_Action item_.
Copy the data that appears below exactly. Drop the pictures.

[[ Source records open ]]

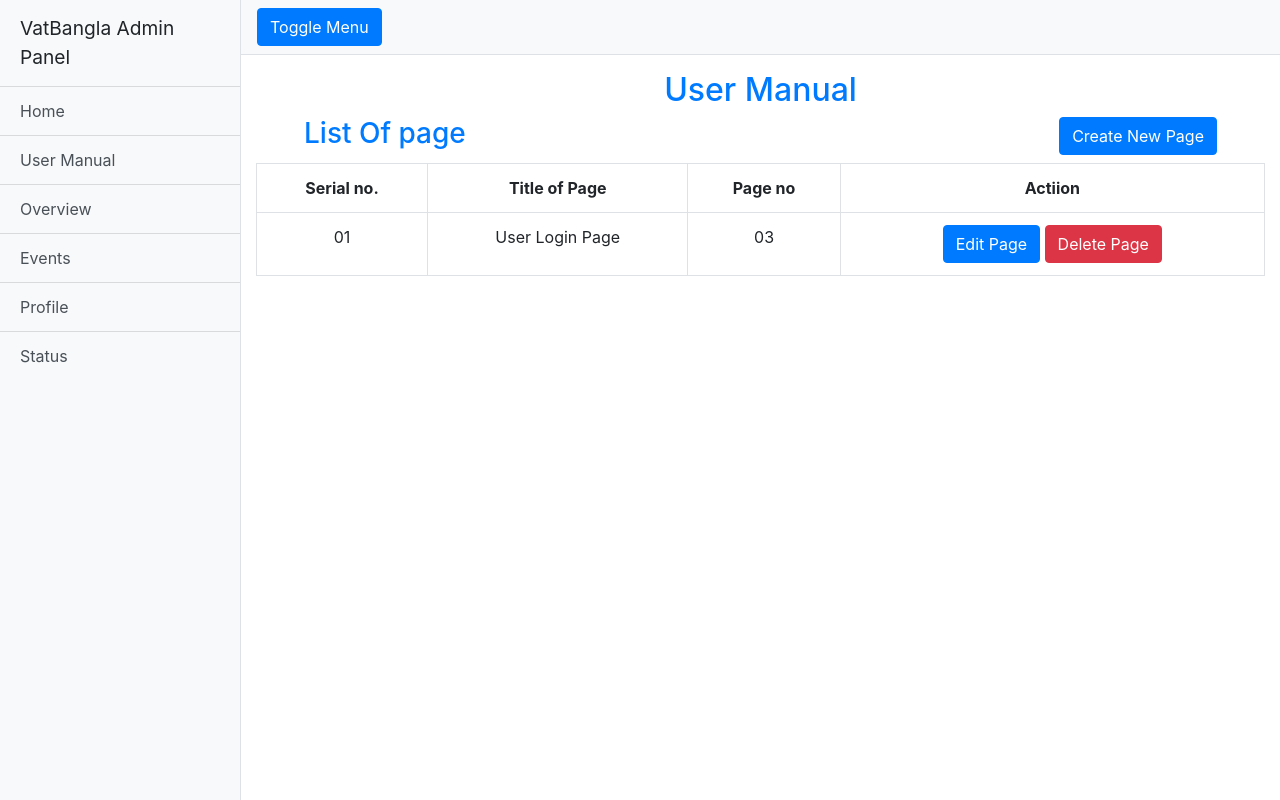
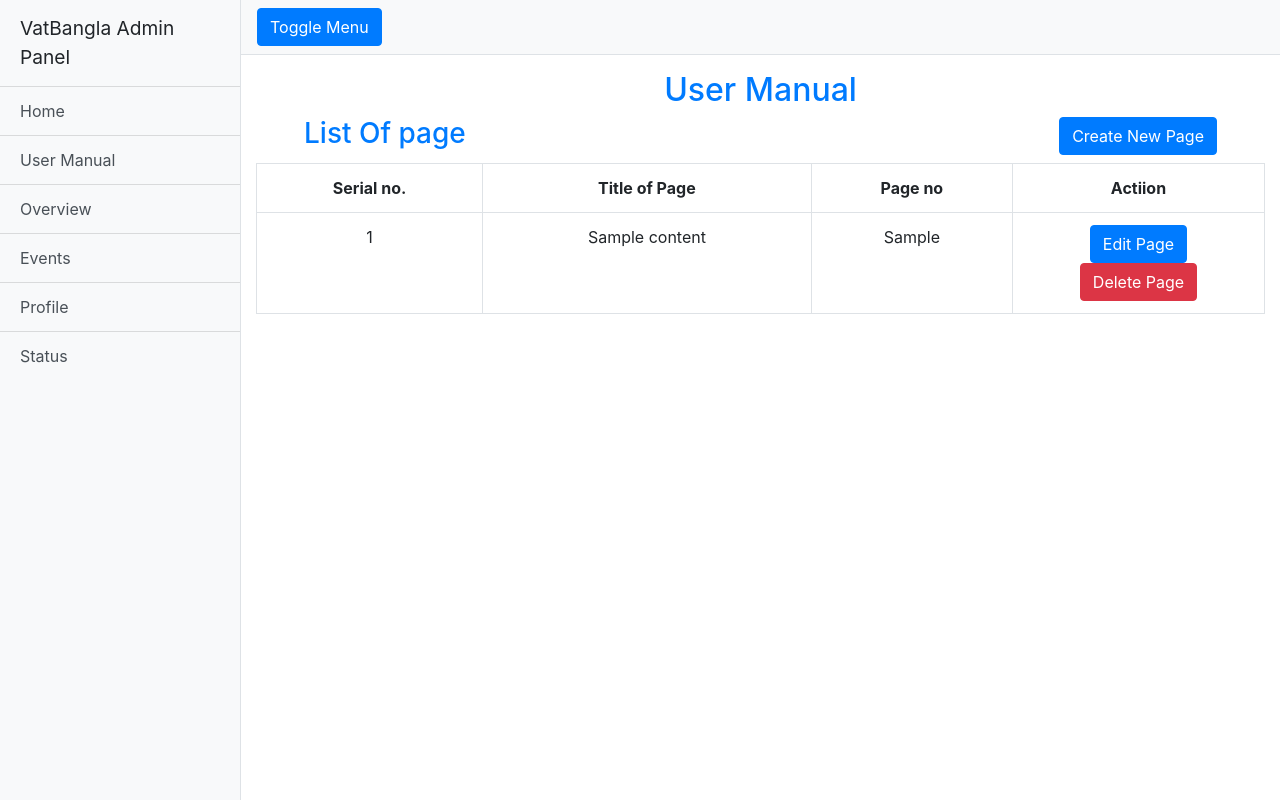
Before and after one commit to abdulmabud/Vat-Bangla, a PHP site: page /admin/user-manual.php in a window 1280 px wide. Run offline with PHP 8.4, Linux system fonts and the light colour scheme; tables that the repository leaves empty or names only in its code hold one stand-in row (values such as "Sample post"); some libraries are stand-ins or nearby versions.

Commit message:
Page edit and delete

```diff
--- a/admin/user-manual.php
+++ b/admin/user-manual.php
@@ -1,26 +1,49 @@
 <?php include 'header.php'; ?>
+<?php
+    $sql = "SELECT id, page_title, page_no FROM page_content";
+    $result = $conn->query($sql);
+
+    if(isset($_POST['deletePage'])){
+        $id = $_POST['deleteID'];
+
+        $sql = "DELETE FROM page_content WHERE id= '$id' ";
+
+        if($conn->query($sql) === TRUE){
+            echo 'Page Deleted Successfully';
+
+        }
+    }
+
+?>
 <div class="text-center mt-3">
 
 <h2 class="text text-primary">User Manual</h2>
 <h3 class="d-inline ml-5 float-left text-primary">List Of page</h3>
-<h3 class="d-inline mr-5 float-right"><a href="../admin/user-manual-create.php" class="text-decoration-none btn btn-primary">Create New Page</a></h3>
+<h3 class="d-inline mr-5 float-right"><a href="../admin/create-user-manual.php" class="text-decoration-none btn btn-primary">Create New Page</a></h3>
 
 <table class="table table-bordered">
     <tr>
         <th>Serial no.</th>
         <th>Title of Page</th>
         <th>Page no</th>
-        <th>Actiion</th>
+        <th class="w-25">Actiion</th>
     </tr>
+    <?php while($row = $result->fetch_assoc()): ?>
     <tr>
-        <td>01</td>
-        <td>User Login Page</td>
-        <td>03</td>
+
+        <td><?php echo $row['id']; ?></td>
+        <td><?php echo $row['page_title']; ?></td>
+        <td><?php echo $row['page_no']; ?></td>
         <td>
-            <a href="#" class="btn btn-primary">Edit Page</a>
-            <a href="#" class="btn btn-danger">Delete Page</a>
+            <a href="../admin/edit-user-manual.php?sl=<?php echo $row['id']; ?>" class="btn btn-primary">Edit Page</a>
+           <form action="" method="POST">
+               <input type="hidden" name="deleteID" value="<?php echo $row['id']; ?>">
+               <input type="submit" value="Delete Page" name="deletePage" id="deletePagebtn" class="btn btn-danger">
+           </form>
+
         </td>
     </tr>
+    <?php endwhile ?>
 </table>
 </div>
 
```
Also changed, not shown: admin/edit-user-manual.php (added, +50 -0 lines), admin/create-user-manual.php (renamed from admin/user-manual-create.php), admin/js/custom.js (line endings or trailing spaces), admin/upload/1484167549.png (added), admin/upload/944312106.jpg (added).
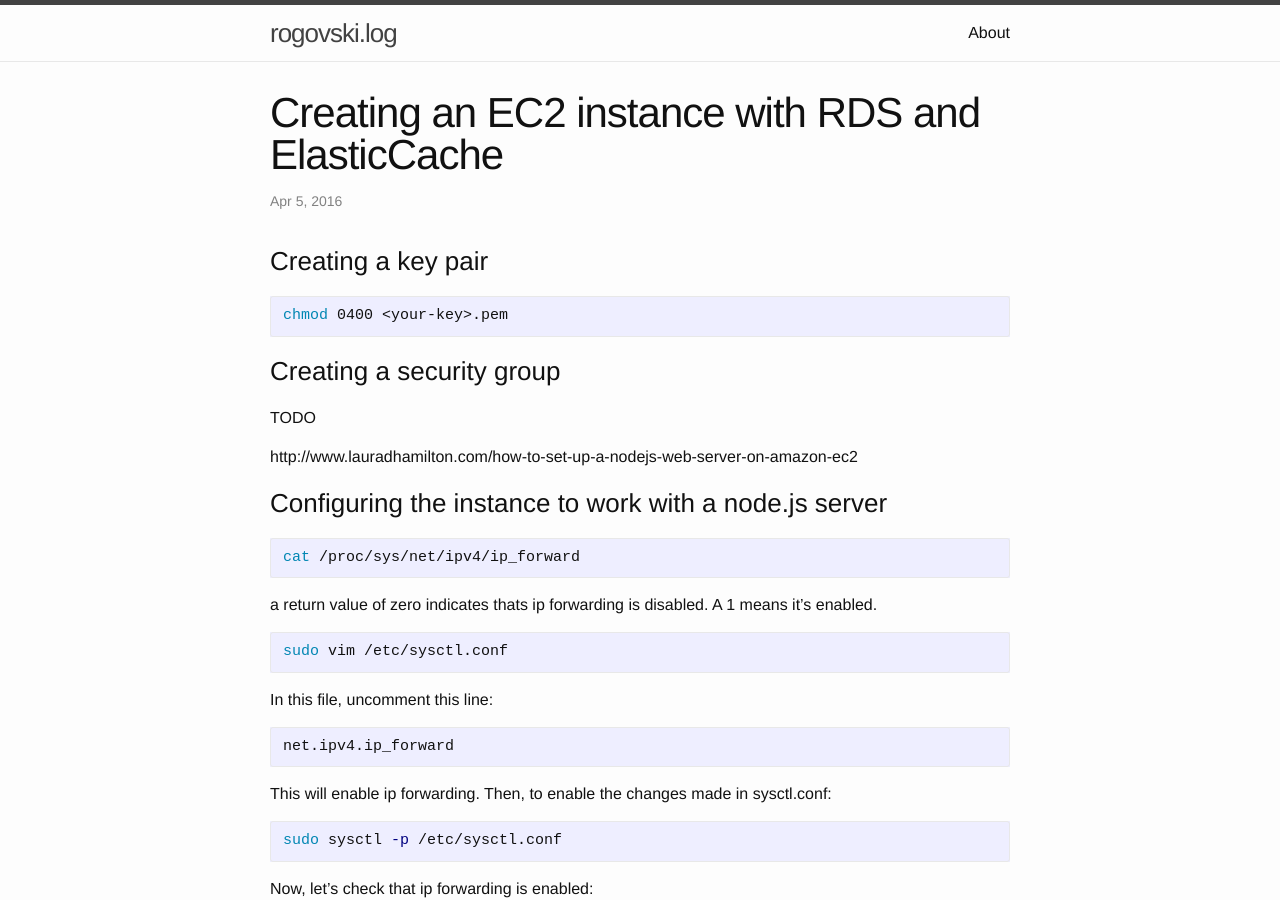
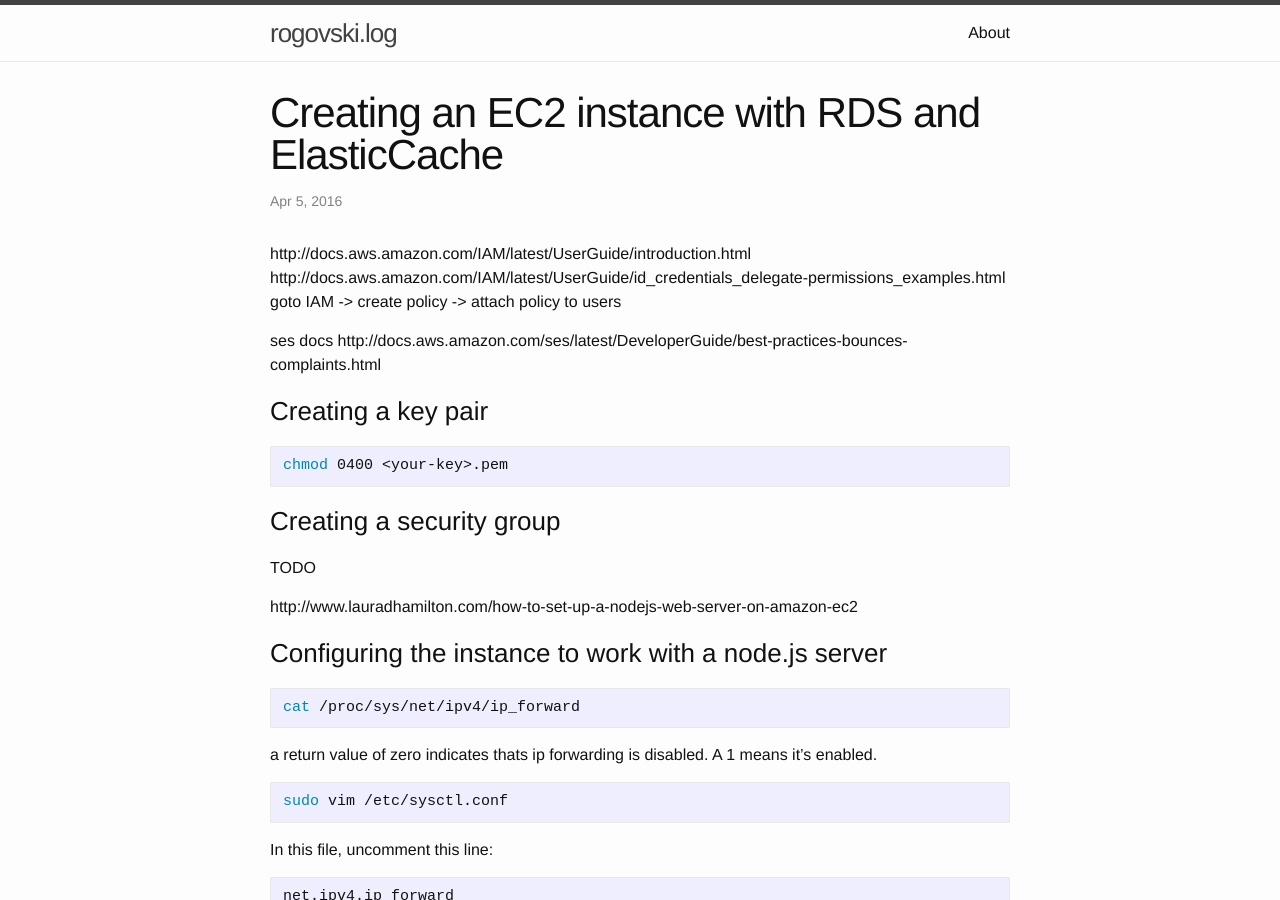
Before and after one commit to rogovski/rogovski.github.io, a Jekyll site: the page built from _posts/2016-04-05-aws-ec2-cache-rds.markdown, in a window 1280 px wide and 900 px high. Built offline with Jekyll 4.4.1, drawn with Linux system fonts in a browser that asks for light colours.

Commit message:
ec2 post

```diff
--- a/_posts/2016-04-05-aws-ec2-cache-rds.markdown
+++ b/_posts/2016-04-05-aws-ec2-cache-rds.markdown
@@ -5,6 +5,13 @@ date:   2016-04-05 13:14:00 -0500
 categories: infrastructure
 description: "How to setup and configure"
 ---
+
+http://docs.aws.amazon.com/IAM/latest/UserGuide/introduction.html
+http://docs.aws.amazon.com/IAM/latest/UserGuide/id_credentials_delegate-permissions_examples.html
+goto IAM -> create policy -> attach policy to users
+
+ses docs
+http://docs.aws.amazon.com/ses/latest/DeveloperGuide/best-practices-bounces-complaints.html
 
 ### Creating a key pair
 
```
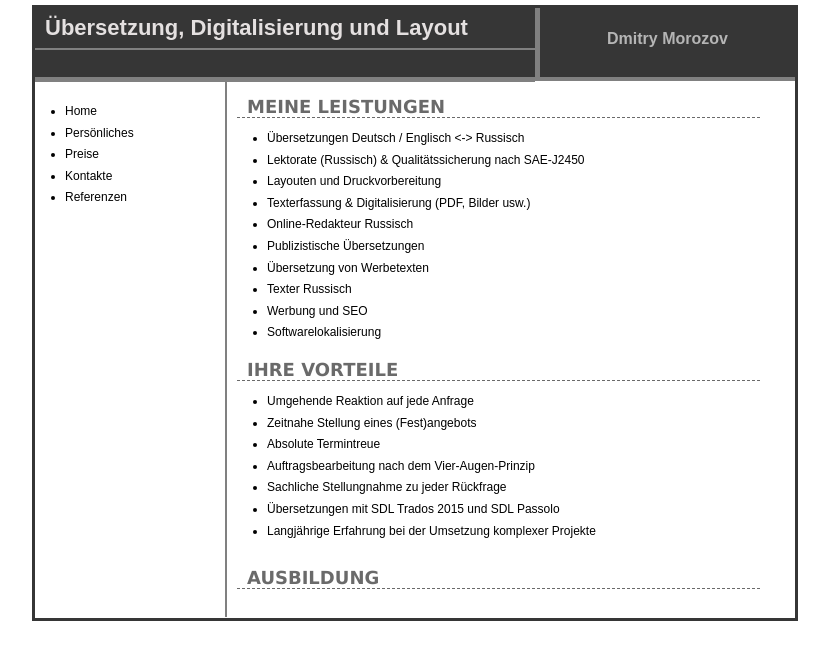
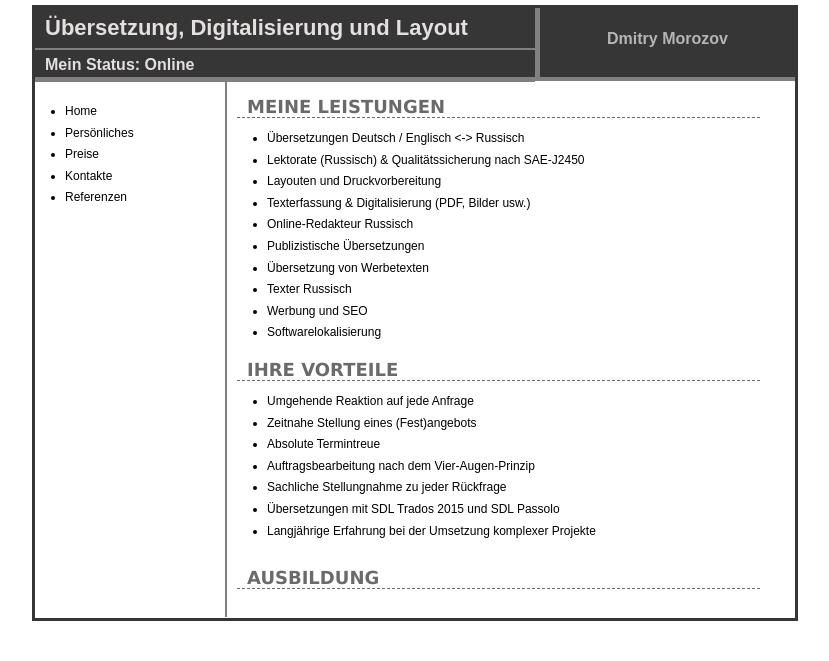
Before and after one commit to rustrans/rustranspro.github.io, a plain HTML site: page index.html in a window 1280 px wide. Shown: the whole page, without its empty margins (225-1054 px from the left). Drawn offline with Linux system fonts and the light colour scheme.

Commit message:
Update index.html

```diff
--- a/index.html
+++ b/index.html
@@ -50,7 +50,7 @@
 				</div>
 				<div id="header2">
 				<p style="height: 6px;"></p>
-				<h2></h2>
+				<h2>Mein Status: Online</h2>
 				</div>
 			</div>
 			<div id="header-right">
```
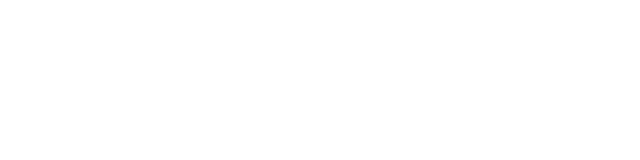
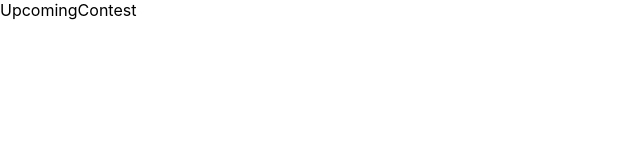
Before and after one commit to sameerkch12/dsatask-MERN-STACK-project-, a React (Create React App) app in the folder dsatask/: page /upcomingContest in a window 1280 px wide. Before the commit this address had no page. Shown: the top 160 px of the page, without its empty margins (0-640 px from the left). Built offline with nearby package versions, Linux system fonts and the light colour scheme.

Commit message:
add router link upcoming contest

```diff
--- a/dsatask/src/App.js
+++ b/dsatask/src/App.js
@@ -2,6 +2,7 @@
 import './App.css';
 import { BrowserRouter as Router, Routes, Route, } from "react-router-dom";
 import Home from './Screen/Home';
+import UpcomingContest from './Screen/UpcomingContest';
 
 function App() {
   return (
@@ -9,7 +10,7 @@ function App() {
         <div>
           <Routes>
             <Route exact path='/' element={<Home />} />
-
+            <Route exact path='/upcomingContest' element={<UpcomingContest/>} />
           </Routes>
         </div>
       </Router>
--- /dev/null
+++ b/dsatask/src/Screen/UpcomingContest.js
@@ -0,0 +1,7 @@
+import React from 'react'
+
+export default function UpcomingContest() {
+  return (
+    <div>UpcomingContest</div>
+  )
+}
```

[[ Source records closed ]]

_Solution for this problem_.
Before and after one commit to abdulmabud/Vat-Bangla, a PHP site: page /admin/user-manual.php in a window 1280 px wide. Run offline with PHP 8.4, Linux system fonts and the light colour scheme; tables that the repository leaves empty or names only in its code hold one stand-in row (values such as "Sample post"); some libraries are stand-ins or nearby versions.

Commit message:
Page edit and delete

```diff
--- a/admin/user-manual.php
+++ b/admin/user-manual.php
@@ -1,26 +1,49 @@
 <?php include 'header.php'; ?>
+<?php
+    $sql = "SELECT id, page_title, page_no FROM page_content";
+    $result = $conn->query($sql);
+
+    if(isset($_POST['deletePage'])){
+        $id = $_POST['deleteID'];
+
+        $sql = "DELETE FROM page_content WHERE id= '$id' ";
+
+        if($conn->query($sql) === TRUE){
+            echo 'Page Deleted Successfully';
+
+        }
+    }
+
+?>
 <div class="text-center mt-3">
 
 <h2 class="text text-primary">User Manual</h2>
 <h3 class="d-inline ml-5 float-left text-primary">List Of page</h3>
-<h3 class="d-inline mr-5 float-right"><a href="../admin/user-manual-create.php" class="text-decoration-none btn btn-primary">Create New Page</a></h3>
+<h3 class="d-inline mr-5 float-right"><a href="../admin/create-user-manual.php" class="text-decoration-none btn btn-primary">Create New Page</a></h3>
 
 <table class="table table-bordered">
     <tr>
         <th>Serial no.</th>
         <th>Title of Page</th>
         <th>Page no</th>
-        <th>Actiion</th>
+        <th class="w-25">Actiion</th>
     </tr>
+    <?php while($row = $result->fetch_assoc()): ?>
     <tr>
-        <td>01</td>
-        <td>User Login Page</td>
-        <td>03</td>
+
+        <td><?php echo $row['id']; ?></td>
+        <td><?php echo $row['page_title']; ?></td>
+        <td><?php echo $row['page_no']; ?></td>
         <td>
-            <a href="#" class="btn btn-primary">Edit Page</a>
-            <a href="#" class="btn btn-danger">Delete Page</a>
+            <a href="../admin/edit-user-manual.php?sl=<?php echo $row['id']; ?>" class="btn btn-primary">Edit Page</a>
+           <form action="" method="POST">
+               <input type="hidden" name="deleteID" value="<?php echo $row['id']; ?>">
+               <input type="submit" value="Delete Page" name="deletePage" id="deletePagebtn" class="btn btn-danger">
+           </form>
+
         </td>
     </tr>
+    <?php endwhile ?>
 </table>
 </div>
 
```
Also changed, not shown: admin/edit-user-manual.php (added, +50 -0 lines), admin/create-user-manual.php (renamed from admin/user-manual-create.php), admin/js/custom.js (line endings or trailing spaces), admin/upload/1484167549.png (added), admin/upload/944312106.jpg (added).
Before and after one commit to rogovski/rogovski.github.io, a Jekyll site: the page built from _posts/2016-04-05-aws-ec2-cache-rds.markdown, in a window 1280 px wide and 900 px high. Built offline with Jekyll 4.4.1, drawn with Linux system fonts in a browser that asks for light colours.

Commit message:
ec2 post

```diff
--- a/_posts/2016-04-05-aws-ec2-cache-rds.markdown
+++ b/_posts/2016-04-05-aws-ec2-cache-rds.markdown
@@ -5,6 +5,13 @@ date:   2016-04-05 13:14:00 -0500
 categories: infrastructure
 description: "How to setup and configure"
 ---
+
+http://docs.aws.amazon.com/IAM/latest/UserGuide/introduction.html
+http://docs.aws.amazon.com/IAM/latest/UserGuide/id_credentials_delegate-permissions_examples.html
+goto IAM -> create policy -> attach policy to users
+
+ses docs
+http://docs.aws.amazon.com/ses/latest/DeveloperGuide/best-practices-bounces-complaints.html
 
 ### Creating a key pair
 
```
Before and after one commit to rustrans/rustranspro.github.io, a plain HTML site: page index.html in a window 1280 px wide. Shown: the whole page, without its empty margins (225-1054 px from the left). Drawn offline with Linux system fonts and the light colour scheme.

Commit message:
Update index.html

```diff
--- a/index.html
+++ b/index.html
@@ -50,7 +50,7 @@
 				</div>
 				<div id="header2">
 				<p style="height: 6px;"></p>
-				<h2></h2>
+				<h2>Mein Status: Online</h2>
 				</div>
 			</div>
 			<div id="header-right">
```
Before and after one commit to sameerkch12/dsatask-MERN-STACK-project-, a React (Create React App) app in the folder dsatask/: page /upcomingContest in a window 1280 px wide. Before the commit this address had no page. Shown: the top 160 px of the page, without its empty margins (0-640 px from the left). Built offline with nearby package versions, Linux system fonts and the light colour scheme.

Commit message:
add router link upcoming contest

```diff
--- a/dsatask/src/App.js
+++ b/dsatask/src/App.js
@@ -2,6 +2,7 @@
 import './App.css';
 import { BrowserRouter as Router, Routes, Route, } from "react-router-dom";
 import Home from './Screen/Home';
+import UpcomingContest from './Screen/UpcomingContest';
 
 function App() {
   return (
@@ -9,7 +10,7 @@ function App() {
         <div>
           <Routes>
             <Route exact path='/' element={<Home />} />
-
+            <Route exact path='/upcomingContest' element={<UpcomingContest/>} />
           </Routes>
         </div>
       </Router>
--- /dev/null
+++ b/dsatask/src/Screen/UpcomingContest.js
@@ -0,0 +1,7 @@
+import React from 'react'
+
+export default function UpcomingContest() {
+  return (
+    <div>UpcomingContest</div>
+  )
+}
```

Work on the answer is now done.